Launch date 25 November 1975, 14:00:00 (1975-11-25UTC14Z) UTC
Rocket Soyuz-U
Launch site Plesetsk 43/3
End of mission
Landing date 15 December 1975, 04:48 (1975-12-15UTC04:49Z) UTC[1]
Landing site 52°17′N 64°11′E / 52.283°N 64.183°E / 52.283; 64.183 (Bion 3 spashdown)
Near Amankaragaj, Kazakh SSR, USSR
Orbital parameters
Reference system Geocentric
Regime Low Earth
Eccentricity 0.0112575[2]
Perigee 218 kilometres (135 mi)
Apogee 368 kilometres (229 mi)
Inclination 62.8059º
Period 90.5 minutes
RAAN 194.5624 degrees
Argument of perigee 106.9635 degrees
Mean anomaly 254.3835 degrees
Mean motion 15.93175436
Epoch 14 December 1975
Revolution no. 305

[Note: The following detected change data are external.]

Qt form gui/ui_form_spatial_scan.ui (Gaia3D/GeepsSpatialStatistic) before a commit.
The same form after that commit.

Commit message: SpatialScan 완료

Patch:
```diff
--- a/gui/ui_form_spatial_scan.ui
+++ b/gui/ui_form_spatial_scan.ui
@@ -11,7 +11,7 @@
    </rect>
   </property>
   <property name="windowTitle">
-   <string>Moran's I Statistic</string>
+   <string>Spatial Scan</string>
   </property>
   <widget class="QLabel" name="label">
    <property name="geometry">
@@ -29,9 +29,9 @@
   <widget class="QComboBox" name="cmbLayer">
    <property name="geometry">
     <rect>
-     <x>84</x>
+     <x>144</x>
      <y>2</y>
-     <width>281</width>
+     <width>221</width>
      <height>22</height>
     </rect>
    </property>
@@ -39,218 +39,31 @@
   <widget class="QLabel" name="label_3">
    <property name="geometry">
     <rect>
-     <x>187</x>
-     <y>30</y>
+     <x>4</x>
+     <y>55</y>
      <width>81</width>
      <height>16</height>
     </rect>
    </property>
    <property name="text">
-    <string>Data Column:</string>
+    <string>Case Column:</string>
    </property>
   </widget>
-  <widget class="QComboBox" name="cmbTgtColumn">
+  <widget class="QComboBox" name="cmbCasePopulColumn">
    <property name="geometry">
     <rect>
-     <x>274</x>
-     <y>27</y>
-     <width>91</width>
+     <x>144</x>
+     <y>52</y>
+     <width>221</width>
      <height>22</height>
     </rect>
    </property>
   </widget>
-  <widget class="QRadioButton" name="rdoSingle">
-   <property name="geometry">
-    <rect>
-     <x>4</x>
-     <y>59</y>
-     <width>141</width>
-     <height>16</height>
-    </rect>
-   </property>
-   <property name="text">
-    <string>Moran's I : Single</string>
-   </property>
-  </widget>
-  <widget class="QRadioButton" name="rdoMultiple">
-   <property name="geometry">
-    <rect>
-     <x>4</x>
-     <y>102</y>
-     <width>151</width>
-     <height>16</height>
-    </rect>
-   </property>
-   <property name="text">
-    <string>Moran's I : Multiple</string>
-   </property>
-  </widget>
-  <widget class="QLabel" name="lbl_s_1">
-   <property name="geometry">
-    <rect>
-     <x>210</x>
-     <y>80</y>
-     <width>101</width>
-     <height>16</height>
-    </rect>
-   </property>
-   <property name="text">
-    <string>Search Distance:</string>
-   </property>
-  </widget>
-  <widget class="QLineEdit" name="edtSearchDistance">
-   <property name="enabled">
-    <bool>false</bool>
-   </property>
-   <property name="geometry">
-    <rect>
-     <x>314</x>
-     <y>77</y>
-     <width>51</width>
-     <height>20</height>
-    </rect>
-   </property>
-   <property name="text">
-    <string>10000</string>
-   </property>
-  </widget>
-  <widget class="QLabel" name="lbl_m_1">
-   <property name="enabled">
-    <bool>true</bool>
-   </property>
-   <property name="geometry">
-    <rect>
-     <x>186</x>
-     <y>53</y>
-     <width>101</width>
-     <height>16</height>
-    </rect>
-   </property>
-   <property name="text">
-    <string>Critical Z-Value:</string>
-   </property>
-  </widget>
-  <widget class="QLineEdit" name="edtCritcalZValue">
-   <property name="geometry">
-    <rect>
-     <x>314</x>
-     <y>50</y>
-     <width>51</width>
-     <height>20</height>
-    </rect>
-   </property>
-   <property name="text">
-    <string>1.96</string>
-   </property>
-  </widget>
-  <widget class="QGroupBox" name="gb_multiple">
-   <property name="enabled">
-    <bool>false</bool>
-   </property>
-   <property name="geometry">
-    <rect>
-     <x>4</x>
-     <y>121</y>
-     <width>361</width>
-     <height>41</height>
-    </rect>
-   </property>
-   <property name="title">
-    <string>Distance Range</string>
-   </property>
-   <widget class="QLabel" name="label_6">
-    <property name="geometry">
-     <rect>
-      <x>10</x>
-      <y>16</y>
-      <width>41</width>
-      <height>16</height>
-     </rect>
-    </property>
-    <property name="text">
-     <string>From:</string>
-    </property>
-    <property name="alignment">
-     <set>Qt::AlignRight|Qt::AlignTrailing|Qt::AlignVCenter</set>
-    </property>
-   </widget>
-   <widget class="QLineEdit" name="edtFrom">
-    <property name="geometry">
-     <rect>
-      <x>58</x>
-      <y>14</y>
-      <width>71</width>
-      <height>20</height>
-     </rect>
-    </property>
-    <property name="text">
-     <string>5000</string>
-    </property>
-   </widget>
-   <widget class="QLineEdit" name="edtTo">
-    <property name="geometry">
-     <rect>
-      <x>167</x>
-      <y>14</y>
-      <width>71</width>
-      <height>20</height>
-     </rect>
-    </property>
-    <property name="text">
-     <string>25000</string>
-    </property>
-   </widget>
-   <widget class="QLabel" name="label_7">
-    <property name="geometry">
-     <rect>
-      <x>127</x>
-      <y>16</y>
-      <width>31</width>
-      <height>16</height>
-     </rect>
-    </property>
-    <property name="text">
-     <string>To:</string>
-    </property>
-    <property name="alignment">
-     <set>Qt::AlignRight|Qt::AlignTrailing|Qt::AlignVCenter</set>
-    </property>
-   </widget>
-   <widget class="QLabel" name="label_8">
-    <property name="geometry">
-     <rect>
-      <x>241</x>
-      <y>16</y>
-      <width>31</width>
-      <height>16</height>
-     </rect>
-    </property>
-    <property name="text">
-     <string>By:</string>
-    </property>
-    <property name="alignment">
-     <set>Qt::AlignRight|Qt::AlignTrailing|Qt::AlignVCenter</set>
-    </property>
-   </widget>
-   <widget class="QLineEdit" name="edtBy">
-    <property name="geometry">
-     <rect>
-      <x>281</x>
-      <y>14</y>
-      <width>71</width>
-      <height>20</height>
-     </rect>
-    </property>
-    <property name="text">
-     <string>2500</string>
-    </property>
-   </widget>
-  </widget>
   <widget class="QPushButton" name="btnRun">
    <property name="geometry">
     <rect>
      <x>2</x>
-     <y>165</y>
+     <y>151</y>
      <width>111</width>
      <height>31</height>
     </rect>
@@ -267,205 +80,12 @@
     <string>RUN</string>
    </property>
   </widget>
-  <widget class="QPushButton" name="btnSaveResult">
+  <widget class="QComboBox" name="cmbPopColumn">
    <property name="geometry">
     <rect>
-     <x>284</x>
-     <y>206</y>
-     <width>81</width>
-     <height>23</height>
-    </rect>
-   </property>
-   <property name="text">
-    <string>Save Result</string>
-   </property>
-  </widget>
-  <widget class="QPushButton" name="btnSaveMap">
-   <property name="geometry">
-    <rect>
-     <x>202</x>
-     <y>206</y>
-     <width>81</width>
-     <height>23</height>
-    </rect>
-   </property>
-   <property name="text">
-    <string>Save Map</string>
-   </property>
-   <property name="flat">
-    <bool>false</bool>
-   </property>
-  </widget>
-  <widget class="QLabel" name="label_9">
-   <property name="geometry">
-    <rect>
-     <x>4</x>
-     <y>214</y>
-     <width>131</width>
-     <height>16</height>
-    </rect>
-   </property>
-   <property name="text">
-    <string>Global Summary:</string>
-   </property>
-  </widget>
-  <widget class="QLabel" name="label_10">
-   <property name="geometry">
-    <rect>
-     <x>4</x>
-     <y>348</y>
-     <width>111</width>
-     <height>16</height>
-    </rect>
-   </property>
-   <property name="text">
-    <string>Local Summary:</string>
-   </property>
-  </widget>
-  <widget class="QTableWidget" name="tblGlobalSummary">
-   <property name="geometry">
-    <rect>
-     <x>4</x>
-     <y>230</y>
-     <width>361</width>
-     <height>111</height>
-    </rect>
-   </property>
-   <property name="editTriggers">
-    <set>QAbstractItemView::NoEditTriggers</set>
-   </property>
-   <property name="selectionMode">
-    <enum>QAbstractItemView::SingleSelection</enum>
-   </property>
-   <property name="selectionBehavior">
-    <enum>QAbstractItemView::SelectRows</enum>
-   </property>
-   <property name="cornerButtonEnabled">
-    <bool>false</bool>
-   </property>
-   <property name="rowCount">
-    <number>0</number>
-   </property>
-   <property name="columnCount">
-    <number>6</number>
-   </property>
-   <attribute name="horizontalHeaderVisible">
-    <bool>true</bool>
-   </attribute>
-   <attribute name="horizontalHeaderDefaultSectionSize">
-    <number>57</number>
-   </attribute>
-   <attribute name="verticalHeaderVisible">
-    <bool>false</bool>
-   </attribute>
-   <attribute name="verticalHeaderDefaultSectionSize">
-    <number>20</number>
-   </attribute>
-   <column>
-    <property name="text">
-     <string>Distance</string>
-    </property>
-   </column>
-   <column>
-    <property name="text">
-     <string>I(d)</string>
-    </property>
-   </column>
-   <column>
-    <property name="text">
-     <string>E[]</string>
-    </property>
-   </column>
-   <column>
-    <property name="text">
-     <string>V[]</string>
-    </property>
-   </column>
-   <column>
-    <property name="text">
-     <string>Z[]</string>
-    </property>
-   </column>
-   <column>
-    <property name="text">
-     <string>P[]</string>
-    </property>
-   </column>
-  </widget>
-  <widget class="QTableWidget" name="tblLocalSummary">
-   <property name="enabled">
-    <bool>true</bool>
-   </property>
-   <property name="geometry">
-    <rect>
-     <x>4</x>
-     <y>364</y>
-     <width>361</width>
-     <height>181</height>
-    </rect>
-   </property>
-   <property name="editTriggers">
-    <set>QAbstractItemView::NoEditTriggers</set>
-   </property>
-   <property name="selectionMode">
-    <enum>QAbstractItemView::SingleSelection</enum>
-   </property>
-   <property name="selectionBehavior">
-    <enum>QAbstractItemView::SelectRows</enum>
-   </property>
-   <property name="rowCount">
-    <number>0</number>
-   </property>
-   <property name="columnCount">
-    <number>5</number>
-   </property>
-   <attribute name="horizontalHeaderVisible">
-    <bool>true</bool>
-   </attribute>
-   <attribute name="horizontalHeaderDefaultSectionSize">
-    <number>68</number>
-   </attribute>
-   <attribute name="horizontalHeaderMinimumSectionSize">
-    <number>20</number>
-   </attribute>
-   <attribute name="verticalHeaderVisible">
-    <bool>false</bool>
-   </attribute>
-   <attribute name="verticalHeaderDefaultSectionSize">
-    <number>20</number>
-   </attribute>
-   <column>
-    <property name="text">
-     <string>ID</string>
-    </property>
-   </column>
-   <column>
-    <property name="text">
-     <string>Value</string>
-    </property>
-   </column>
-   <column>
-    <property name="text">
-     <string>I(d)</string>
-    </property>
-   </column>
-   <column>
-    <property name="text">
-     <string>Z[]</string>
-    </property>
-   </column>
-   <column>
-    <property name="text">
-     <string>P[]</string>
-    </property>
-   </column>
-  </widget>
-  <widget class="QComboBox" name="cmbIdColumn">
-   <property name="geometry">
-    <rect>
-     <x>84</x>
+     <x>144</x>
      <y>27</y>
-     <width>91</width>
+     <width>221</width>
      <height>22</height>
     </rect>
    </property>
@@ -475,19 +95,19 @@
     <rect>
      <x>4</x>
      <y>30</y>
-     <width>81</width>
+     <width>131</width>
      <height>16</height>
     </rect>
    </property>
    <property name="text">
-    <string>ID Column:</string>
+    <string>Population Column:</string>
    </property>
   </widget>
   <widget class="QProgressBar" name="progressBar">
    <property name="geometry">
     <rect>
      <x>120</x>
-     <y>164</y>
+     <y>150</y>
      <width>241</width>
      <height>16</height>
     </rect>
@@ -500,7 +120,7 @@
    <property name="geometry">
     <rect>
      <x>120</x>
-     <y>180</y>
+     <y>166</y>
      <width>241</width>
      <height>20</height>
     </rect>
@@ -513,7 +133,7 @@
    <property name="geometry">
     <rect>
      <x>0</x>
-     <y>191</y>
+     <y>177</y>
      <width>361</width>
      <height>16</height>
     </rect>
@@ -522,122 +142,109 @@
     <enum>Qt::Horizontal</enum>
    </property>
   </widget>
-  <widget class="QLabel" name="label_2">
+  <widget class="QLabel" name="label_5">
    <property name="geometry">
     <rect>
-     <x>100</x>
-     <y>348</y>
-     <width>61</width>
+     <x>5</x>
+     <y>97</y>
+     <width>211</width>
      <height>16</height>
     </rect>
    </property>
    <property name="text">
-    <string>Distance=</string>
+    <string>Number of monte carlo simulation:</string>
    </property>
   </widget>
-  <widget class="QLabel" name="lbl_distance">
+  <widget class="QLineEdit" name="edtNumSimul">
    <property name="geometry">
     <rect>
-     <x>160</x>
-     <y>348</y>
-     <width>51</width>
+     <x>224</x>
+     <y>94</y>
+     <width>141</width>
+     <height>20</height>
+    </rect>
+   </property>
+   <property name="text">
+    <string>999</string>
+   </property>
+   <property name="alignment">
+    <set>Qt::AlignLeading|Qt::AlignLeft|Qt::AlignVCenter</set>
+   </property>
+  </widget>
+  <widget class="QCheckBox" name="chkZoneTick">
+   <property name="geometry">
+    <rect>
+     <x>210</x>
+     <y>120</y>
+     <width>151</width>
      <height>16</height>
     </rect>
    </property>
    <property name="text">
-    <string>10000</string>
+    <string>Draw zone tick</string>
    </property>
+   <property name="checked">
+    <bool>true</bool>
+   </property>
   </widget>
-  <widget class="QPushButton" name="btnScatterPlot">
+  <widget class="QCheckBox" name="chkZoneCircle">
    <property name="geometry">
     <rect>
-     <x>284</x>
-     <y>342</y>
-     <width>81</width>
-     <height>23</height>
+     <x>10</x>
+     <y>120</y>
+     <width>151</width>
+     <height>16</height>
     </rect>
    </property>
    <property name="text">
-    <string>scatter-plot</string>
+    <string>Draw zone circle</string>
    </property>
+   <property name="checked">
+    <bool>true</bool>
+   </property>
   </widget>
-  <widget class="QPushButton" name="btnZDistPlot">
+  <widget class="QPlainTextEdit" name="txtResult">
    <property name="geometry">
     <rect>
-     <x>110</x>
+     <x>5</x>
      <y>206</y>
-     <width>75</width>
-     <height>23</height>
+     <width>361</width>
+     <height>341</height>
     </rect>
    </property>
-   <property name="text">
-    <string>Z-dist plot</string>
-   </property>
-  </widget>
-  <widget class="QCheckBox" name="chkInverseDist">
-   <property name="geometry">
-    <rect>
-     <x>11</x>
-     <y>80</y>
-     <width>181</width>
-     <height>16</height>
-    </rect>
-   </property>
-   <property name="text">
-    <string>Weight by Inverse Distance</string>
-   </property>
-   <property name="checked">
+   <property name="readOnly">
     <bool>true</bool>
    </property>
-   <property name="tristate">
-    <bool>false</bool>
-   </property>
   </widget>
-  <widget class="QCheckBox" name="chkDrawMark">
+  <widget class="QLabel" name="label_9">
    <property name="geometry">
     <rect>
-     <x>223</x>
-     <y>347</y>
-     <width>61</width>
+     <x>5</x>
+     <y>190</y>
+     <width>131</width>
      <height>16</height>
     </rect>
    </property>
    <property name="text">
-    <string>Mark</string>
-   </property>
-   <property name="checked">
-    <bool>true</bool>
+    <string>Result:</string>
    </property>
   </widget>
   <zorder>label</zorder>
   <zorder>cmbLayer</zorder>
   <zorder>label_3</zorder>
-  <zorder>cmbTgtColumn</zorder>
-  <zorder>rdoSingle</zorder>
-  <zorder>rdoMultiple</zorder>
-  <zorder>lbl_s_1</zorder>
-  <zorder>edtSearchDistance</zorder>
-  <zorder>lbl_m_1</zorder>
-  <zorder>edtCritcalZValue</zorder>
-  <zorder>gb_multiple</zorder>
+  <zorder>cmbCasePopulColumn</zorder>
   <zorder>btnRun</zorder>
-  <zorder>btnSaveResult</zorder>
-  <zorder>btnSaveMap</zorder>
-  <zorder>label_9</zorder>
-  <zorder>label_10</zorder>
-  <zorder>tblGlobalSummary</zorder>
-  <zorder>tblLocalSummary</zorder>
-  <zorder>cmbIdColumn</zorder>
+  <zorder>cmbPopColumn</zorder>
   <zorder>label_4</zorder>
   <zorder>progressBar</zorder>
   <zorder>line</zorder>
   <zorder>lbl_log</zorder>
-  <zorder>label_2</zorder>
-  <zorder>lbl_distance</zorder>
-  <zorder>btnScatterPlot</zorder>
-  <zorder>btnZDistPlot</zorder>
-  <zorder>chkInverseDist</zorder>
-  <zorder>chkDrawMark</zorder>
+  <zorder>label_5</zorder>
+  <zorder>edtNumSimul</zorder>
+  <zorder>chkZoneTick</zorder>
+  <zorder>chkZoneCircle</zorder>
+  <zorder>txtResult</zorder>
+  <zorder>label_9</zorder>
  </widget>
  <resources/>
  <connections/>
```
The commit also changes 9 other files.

Bion 3 or Kosmos 782 (in Russian: Бион 3, Космос 782) was a Bion satellite. It carried 14 experiments prepared by seven countries in all, with participation from scientists in France, Czechoslovakia, Hungary, Poland, Romania, Soviet Union and the United States.


Launched from Plesetsk Cosmodrome on November 25, 1975, the biosatellite was recovered in Siberia on December 15 after 19.5 days. It included a centrifuge with revolving and fixed sections in which identical groups of animals, plants, and cells could be compared. The subject animals included white rats and tortoises. The effects of aging on fruit fly livers and plant tissues with grafted cancerous growths were also studied.

More than 20 different species were flown on the mission, including 25 unrestrained male Wistar rats, fruit flies (Drosophila melanogaster), carrot tissues, and 1,000 embryos of the fish Fundulus heteroclitus (a small shallow-water minnow). A U.S. radiation dosimeter experiment was also carried out without using biological materials. This was the only Bion mission where the United States provided some of the biological specimens.[3][4]

See also[edit]


  1. ^ Bion. Zarya. Retrieved 2016-06-10.
  2. ^ Chris Peat. COSMOS 782. Heavens Above. Retrieved 2016-06-18.
  3. ^ "4.G The Cosmos Biosatellite Program". Lis.arc.nasa.gov. Archived from the original on 2013-02-15. Retrieved 2014-03-12. 
  4. ^ "NASA - NSSDC - Spacecraft - Details". Nssdc.gsfc.nasa.gov. 2013-08-16. Retrieved 2014-03-12. 

External links[edit]